This is no pious consolation prize I am holding out to those who so badly want to be mothers (or fathers). The church is a real family, based not on marriage and sex but on our common bond in Jesus and the Fatherhood of God. Jesus Himself points to this spiritual family in Luke 8:19–21:

Now Jesus’ mother and brothers came to see him, but they were not able to get near him because of the crowd. Someone told him, “Your mother and brothers are standing outside, wanting to see you.”

He replied, “My mother and brothers are those who hear God’s word and put it into practice.” (Luke 8:19­–21 NIV)

Indeed, earlier in the gospel of John we already learn about the basis for this new family:

Yet to all who did receive him, to those who believed in his name, he gave the right to become children of God— children born not of natural descent, nor of human decision or a husband’s will, but born of God. (John 1:12–13 NIV)

 The irony is that our biological family is a reality for this life but our church family, our community in Christ, is both for this world and the next.

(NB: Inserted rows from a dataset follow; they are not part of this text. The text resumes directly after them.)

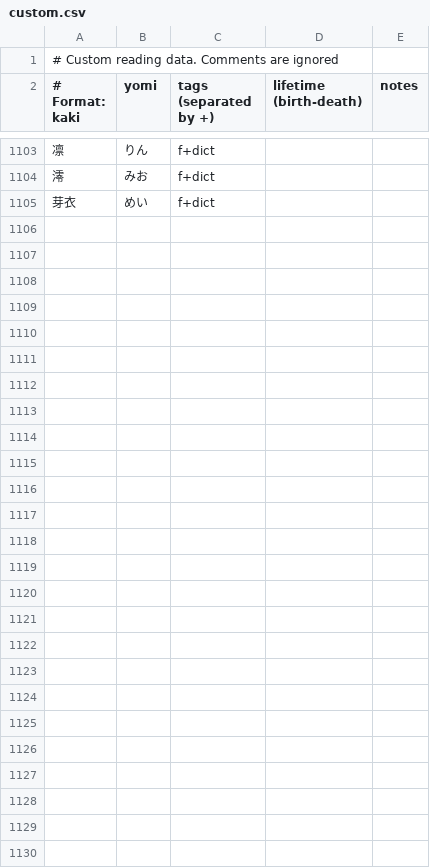
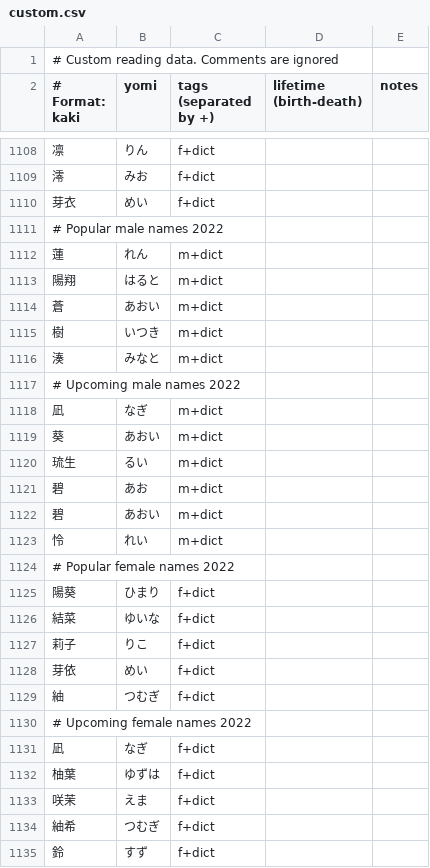
Before and after one commit to richardjharris/yomikun-database, a CSV file: data/custom.csv, drawn as a sheet; only a part is shown, gaps mark what is left out; the diff covers the shown part only; the diff names each change by its address in the sheet, - before the commit and + after, or states it on an @@ line.

Commit message:
Add more custom readings.

```diff
--- a/data/custom.csv
+++ b/data/custom.csv
+row 1111: # Popular male names 2022
+row 1112: 蓮 | れん | m+dict
+row 1113: 陽翔 | はると | m+dict
+row 1114: 蒼 | あおい | m+dict
+row 1115: 樹 | いつき | m+dict
+row 1116: 湊 | みなと | m+dict
+row 1117: # Upcoming male names 2022
+row 1118: 凪 | なぎ | m+dict
+row 1119: 葵 | あおい | m+dict
+row 1120: 琉生 | るい | m+dict
+row 1121: 碧 | あお | m+dict
+row 1122: 碧 | あおい | m+dict
+row 1123: 怜 | れい | m+dict
+row 1124: # Popular female names 2022
+row 1125: 陽葵 | ひまり | f+dict
+row 1126: 結菜 | ゆいな | f+dict
+row 1127: 莉子 | りこ | f+dict
+row 1128: 芽依 | めい | f+dict
+row 1129: 紬 | つむぎ | f+dict
+row 1130: # Upcoming female names 2022
+row 1131: 凪 | なぎ | f+dict
+row 1132: 柚葉 | ゆずは | f+dict
+row 1133: 咲茉 | えま | f+dict
+row 1134: 紬希 | つむぎ | f+dict
+row 1135: 鈴 | すず | f+dict
```
Also changed, not shown: 5 added rows elsewhere in this file, 3 other files.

Indeed, the church family is a foretaste of the perfect community we will experience in the new heaven and the new earth. Stanley J. Grenz writes:

Although the fullness of community with God is future, a partial, yet real fellowship may be enjoyed in the present. According to the New Testament, the focus of the present experience of the eschatological reality is the community of Christ, that is the present experience of fellowship with Christ and Christ’s disciples. Community with Christ, i.e., the relationship of believers with their Lord and therefore with each other, is designed to be a foretaste of the full eschatological community, the society of humankind in fellowship with God. (Stanley J. Grenz, Sexual Ethics, [Louisville, KY: Westminster John Knox Press, 1997], 251.)

I am often asked to preach on 1 Corinthians 13 for weddings. But the Pauline exposition on love in that chapter is not referring to the relationship between a husband and a wife. 1 Corinthians 13 is a reminder of how followers of Jesus should love one another in the body of Christ. The church is a community where all are meant to experience deep loving bonds.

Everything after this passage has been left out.